When it spawns a new tax. Remember last December when our public "servants" in Washington "gave" working folk tax relief in the form of a payroll tax holiday? Yay! An early Christmas! Thank you Santa!
Well, they needed to "pay" for this generosity somehow, so our dear Congresscritters and president devised a brand new tax--sorry, fee--on home mortgages originating from Fanny Mae and Freddy Mac, or about 90% of all new mortgages.
Let's look at some of the salient features of this political sleight-of-hand:
- The fee is not broken out as a separate line item in the loan paperwork, it's just rolled into the overall interest rate, so most people are unaware of it.
- The payroll tax holiday is for two months, but the fee will be imposed on most all new loans and refis for the next 10 years (what are the chances it will be canceled when it expires?).
- The fee lasts for the lifetime of the loan.
- Right now it's "only" 0.001%, but it can go much higher.
- "The $35.7 billion collected in fees won't go into the Social Security fund to replace the lost payroll tax. It goes to the general treasury where Congress can spend it however they please."
This episode is emblematic of how politicians "work." The payroll tax goes into the Social Security Trust Fund (as in "Trust me! Your pension will be there! Trust me!"), so a holiday from the payroll tax is raiding the Trust Fund, to use one of the Democrats' favorite verbs when talking about Republican tax cuts.
For a $200,000 loan, the fee amounts to $180 per year. To illustrate the results on a real person, CBSNews uses the example of one Patty Anderson of Virginia, who "will save a couple hundred dollars from having her payroll tax cut extended but her mortgage broker told her the new fee would cost her almost $9,500." Talk about fantastic return on investment--for the government.
Is this a politician's dream or what? The tax holiday will go away sooner or later, with great crocodile tears and gnashing of teeth from the liberals, but their new fee will be with us always, and none will be aware of it. No wonder the administration loves it:
An Obama administration official defended the mortgage fee, calling it "modest" ... And it will "help bring private capital back into the mortgage market, which [is] good for borrowers over the long term."
The administration has demonstrated, once again, its utter ignorance of economics. "If you want less of something, tax it" has been a staple of economic theory for a long time, but the administration labors under the delusion that taxes somehow stimulate the private sector. But not to worry, whatever baneful effects the fee might engender, it's "modest." Of course it is. Who could be opposed to modesty?
I had finished this last night. This morning I opened my Wall Street Journal to discover in an article on broadband spectrum that Congress is considering a bill to allow another auction. This measure "would be attached to a bill extending the reduction in the payroll tax that would be funded by the billions raised in the auction." It has been scarcely a month since Congress "paid" for the payroll tax holiday with the mortgage fees, fees scheduled to be imposed for a decade, and already those public "servants" are casting about for more money. As progressives of all ranks, from the president on down, are wont to lament about millionaires and billionaires, When is enough enough? Our politicians have revealed one more time that their ravening appetite for the people's money knows no bounds.

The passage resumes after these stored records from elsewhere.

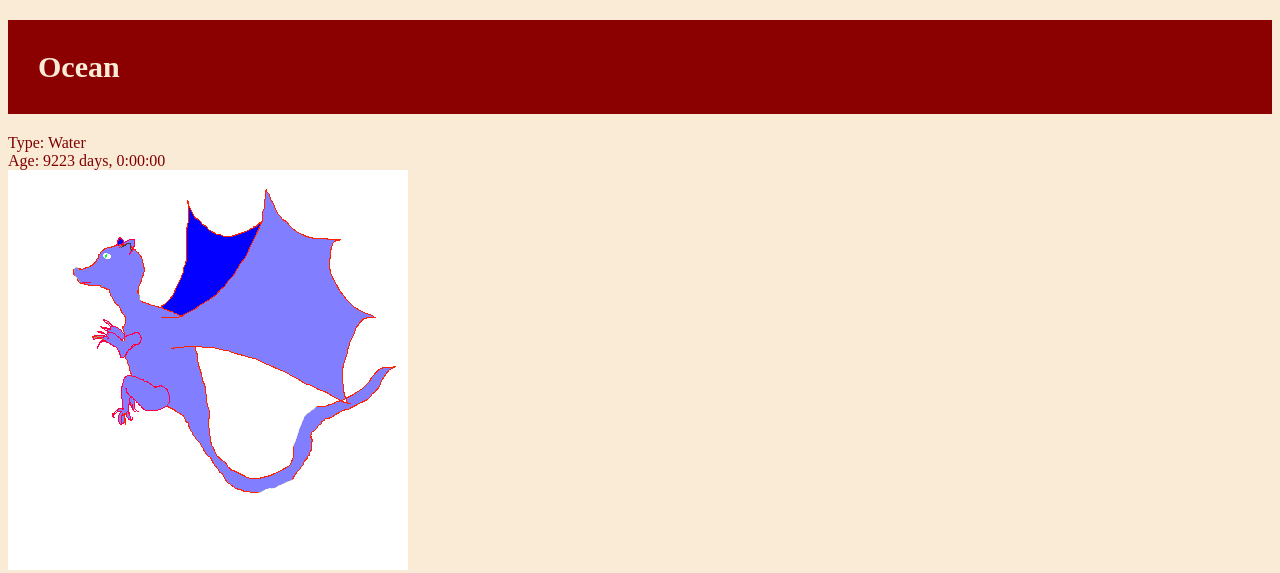
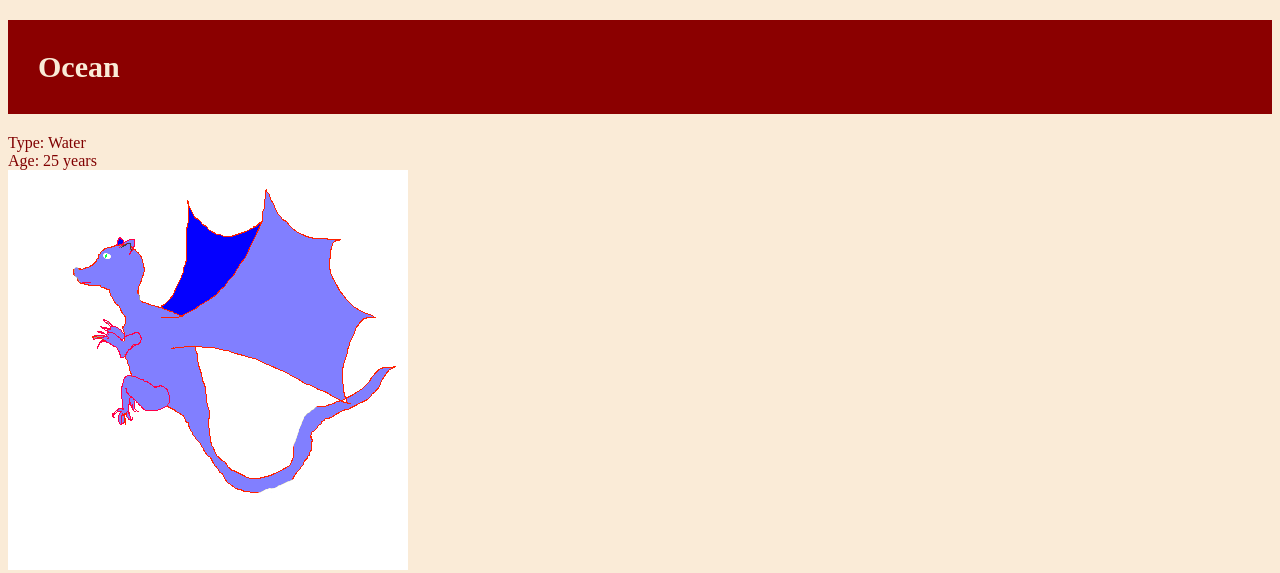
Before and after one commit to JGaukrogers/dragonshelter, a Django app: page /dragon_list/2/ in a window 1280 px wide. Shown: the top 573 px of the page. Run offline with Django 4.2, Linux system fonts and the light colour scheme; data comes from the database, SQL or seed files in the repository.

Commit message:
Show age of dragon in years

```diff
--- a/list_dragons/models.py
+++ b/list_dragons/models.py
@@ -16,7 +16,8 @@ class Dragon(models.Model):
     dragon_type = models.ForeignKey(DragonType, on_delete=models.CASCADE)
 
     def get_age(self):
-        return date.today() - self.birthdate
+        diff = date.today() - self.birthdate
+        return int(diff.days / 365.25)
 
     def __str__(self):
         return self.name
--- a/list_dragons/templates/list_dragons/detail.html
+++ b/list_dragons/templates/list_dragons/detail.html
@@ -5,7 +5,7 @@
 <div>
     Type: {{dragon.dragon_type}}
     <br/>
-    Age: {{age}}
+    Age: {{age}} years
     <br/>
     <img src="{% static 'images/' %}{{dragon.id}}.png">
 </div>
```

Henry Percy is the nom de guerre for a technical writer living in Arizona. He may be reached at saler.50d[at]gmail.com.